Tulip Time Festival, Holland: Like those ever-cool shoes of wood and the value of family time, Holland’s Tulip Time festival traditions haven’t fundamentally changed since those first 100,000 tulips were planted in 1929 and a local biology teacher suggested that Holland adopt the tulip as the city flower, a reminder of its close ties to the Netherlands. It’s grown a bit. Today, 6 million bulbs are planted and some 1,400 Klompen dancers take to the parade route streets — far more than those first 12 who performed to “Where, Oh Where Has My Little Dog Gone.” May 5-13; tuliptime.com.
Lilac Festival, Mackinac Island: Sometimes, a dog and pony show is literally that — and more fun than you can imagine. That is the case with Mackinac Island’s Lilac Festival, which holds an Epona and Barkus Parade, and even a blessing of the animals to which islanders bring turtles, dogs and horses, often bedecked in necklaces of purple blooms. There are dances highlighting various ethnic roots, a food festival featuring island chefs and guided walks amid the fragrant lilac blossoms. Four hundred varietals share heady scents that mingle with the trademark smells of fudge — and horse. June 8-17; mackinacisland.org.
Blossomtime Festival, St. Joseph: This royalty-heavy event includes 22 queen contests, and royalty even holds a place of honor in a blessing of blossoms. But the blossoming of orchards of peaches, grapes, apples and more has been the highlight since 1891 when the Graham and Morton Steamship Company offered special rates from Chicago for orchard blossom tours. The first queen was crowned in 1924, and today’s highlight is the Grand Floral Parade of floral floats, ala a mini Rose Bowl Parade.

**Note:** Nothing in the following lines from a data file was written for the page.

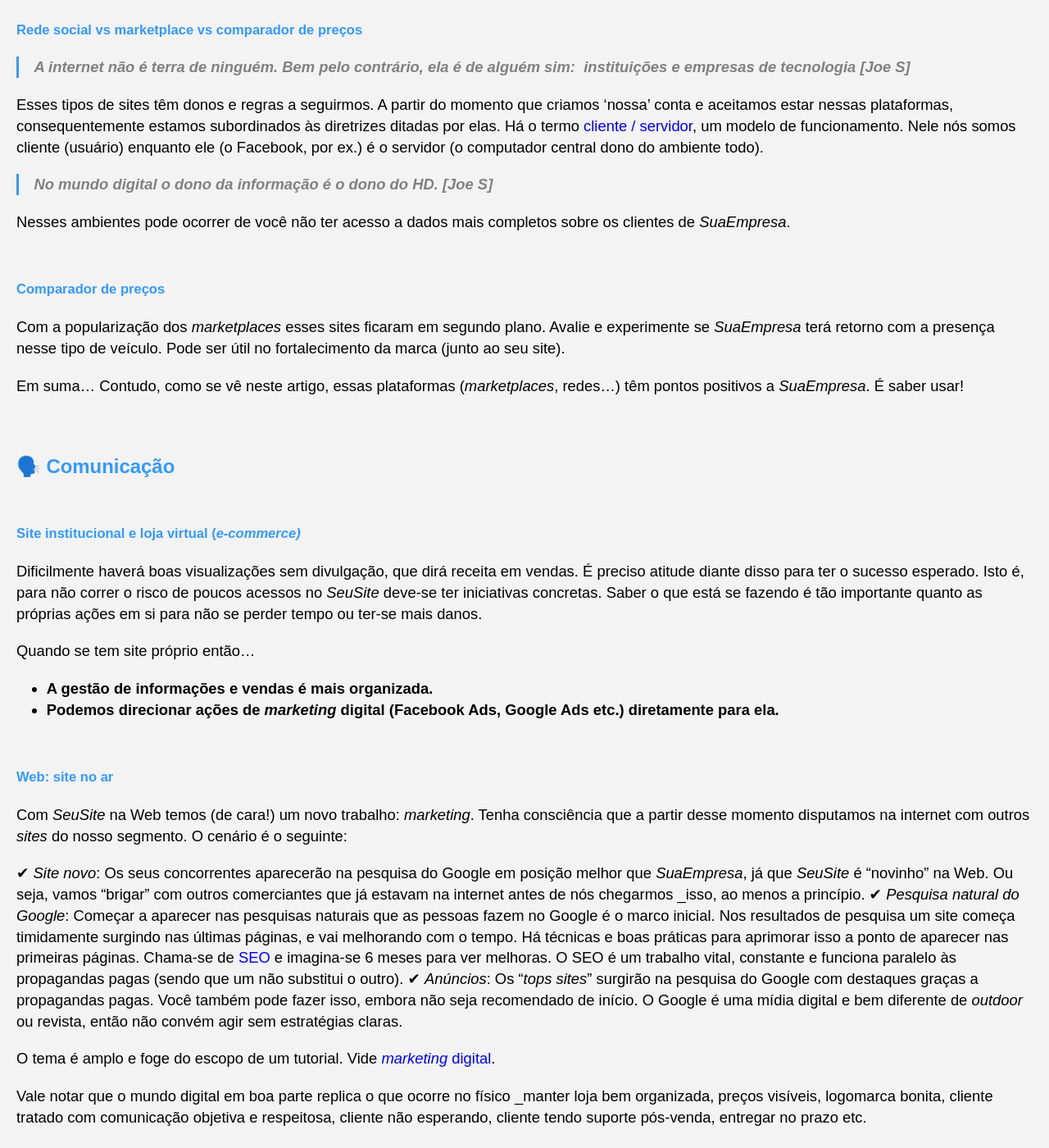
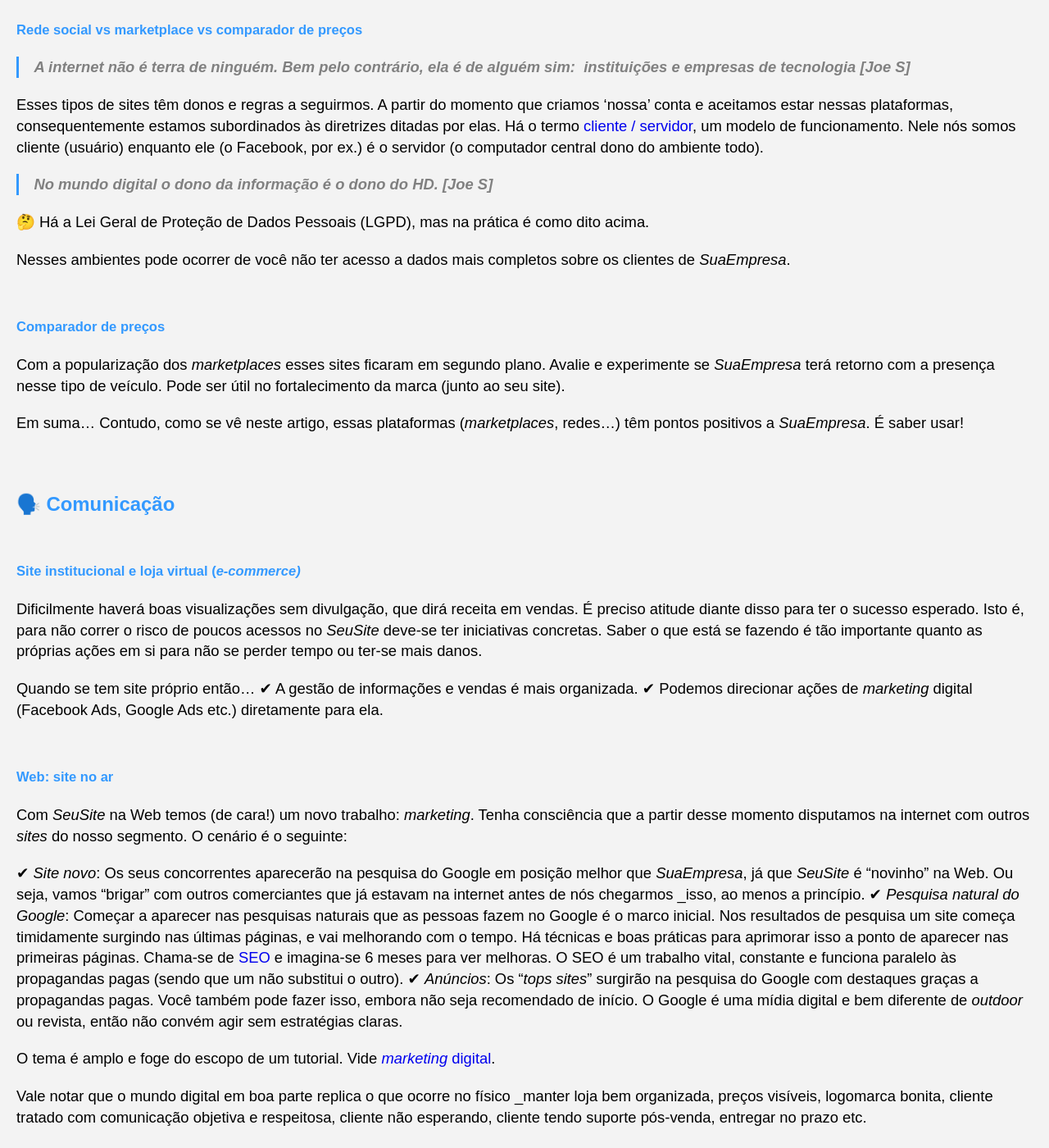
Before and after one commit to Joesynth/joesynth.github.io, a Jekyll site: the page built from _posts/2021-01-03-site-comercial-um-tutorial-essencial.md, in a window 1280 px wide and 1400 px high, scrolled down 5508 px. Shown: the whole window at 82% size. Built offline with Jekyll 4.4.1, drawn with Linux system fonts in a browser that asks for light colours; some of the changed text lies outside the part shown.

Commit message:
Update 2021-01-03-site-comercial-um-tutorial-essencial.md

```diff
--- a/_posts/2021-01-03-site-comercial-um-tutorial-essencial.md
+++ b/_posts/2021-01-03-site-comercial-um-tutorial-essencial.md
@@ -191,8 +191,11 @@ Tem-se variáveis a se pensar.
 
 Esses tipos de sites têm donos e regras a seguirmos. A partir do momento que criamos 'nossa' conta e aceitamos estar nessas plataformas, consequentemente estamos subordinados às diretrizes ditadas por elas. Há o termo <a href="https://joesynth.wordpress.com/rede-de-computadores/">cliente / servidor</a>, um modelo de funcionamento. Nele nós somos cliente (usuário) enquanto ele (o Facebook, por ex.) é o servidor (o computador central dono do ambiente todo).
 
-> No mundo digital o dono da informação é o dono do HD.
-[Joe S]
+> No mundo digital o dono da informação é o dono do HD. [Joe S]
+
+🤔️ Há a Lei Geral de Proteção de Dados Pessoais (LGPD), mas na prática é como dito acima.
+
+
 
 Nesses ambientes pode ocorrer de você não ter acesso a dados mais completos sobre os clientes de *SuaEmpresa*.
 
@@ -210,8 +213,8 @@ Em suma... Contudo, como se vê neste artigo, essas plataformas (*marketplaces*,
 Dificilmente haverá boas visualizações sem divulgação, que dirá receita em vendas. É preciso atitude diante disso para ter o sucesso esperado. Isto é, para não correr o risco de poucos acessos no *SeuSite* deve-se ter iniciativas concretas. Saber o que está se fazendo é tão importante quanto as próprias ações em si para não se perder tempo ou ter-se mais danos.
 
 Quando se tem site próprio então...
-- A gestão de informações e vendas é mais organizada.
-- Podemos direcionar ações de *marketing* digital (Facebook Ads, Google Ads etc.) diretamente para ela.
+✔ A gestão de informações e vendas é mais organizada.
+✔ Podemos direcionar ações de *marketing* digital (Facebook Ads, Google Ads etc.) diretamente para ela.
 
 ###### Web: site no ar
 
@@ -244,8 +247,8 @@ Não. Eles ajudam *SuaEmpresa* estar mais presente na Web. Isso porque *SuaMarca
 ⚠️ Para ter negócios fechados o melhor lugar virtual é o SeuSite. Então é decisivo que os clientes o acessem.
 
 🤔️ *Comunicação ou *marketing**.
-- Criar um ambiente atraente.
-- Melhorar o engajamento com o público.
+✔ Criar um ambiente atraente.
+✔ Melhorar o engajamento com o público.
 
 
 
```
Also changed, not shown: other parts of _posts/2021-01-03-site-comercial-um-tutorial-essencial.md (+6 -6 lines).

May; blossomtimefestival.org.
Blessing of the Blossoms, Traverse City: The original blossom blessing started in 1910 as a religious service, but it evolved to combine religion and tourism. At one time, it was held on the beach, where participants sent blossoms afloat. In 1928, the Blessing of the Blossoms was renamed the Michigan Cherry Festival (now the National Cherry Festival), but the humble beginnings still are celebrated as part of a weekend of wine tastings and appetizers amid pillowy white blossoms. The Saturday wine event is followed by Sunday’s blessing of the year’s crop, the fields and those who work them — and free cherry pie. May 20, Chateau Chantal, wineriesofomp.com.
Peonies in Bloom, Ann Arbor: The garden is festive, if not a festival per se, when North America’s largest collection of heirloom peonies blooms on the main campus of the University of Michigan. The exotic tree peonies at the Matthaei Botanical Gardens and Nichols Arboretum bloom in shades of yellow and lavender in mid-May, and the world’s largest collection of heirloom varietals (white, pink, red and peach) follow for a couple of weeks post-Memorial Day. Take a self-guided tour or sit amid them while watching Shakespeare in the Arb, which holds moveable scenes with the peonies as a backdrop. peony.mbgna.umich.edu
Kim Schneider is an award-winning travel writer and author. Her first book, “101 Things to Do in Traverse City Before You Die,” is available April.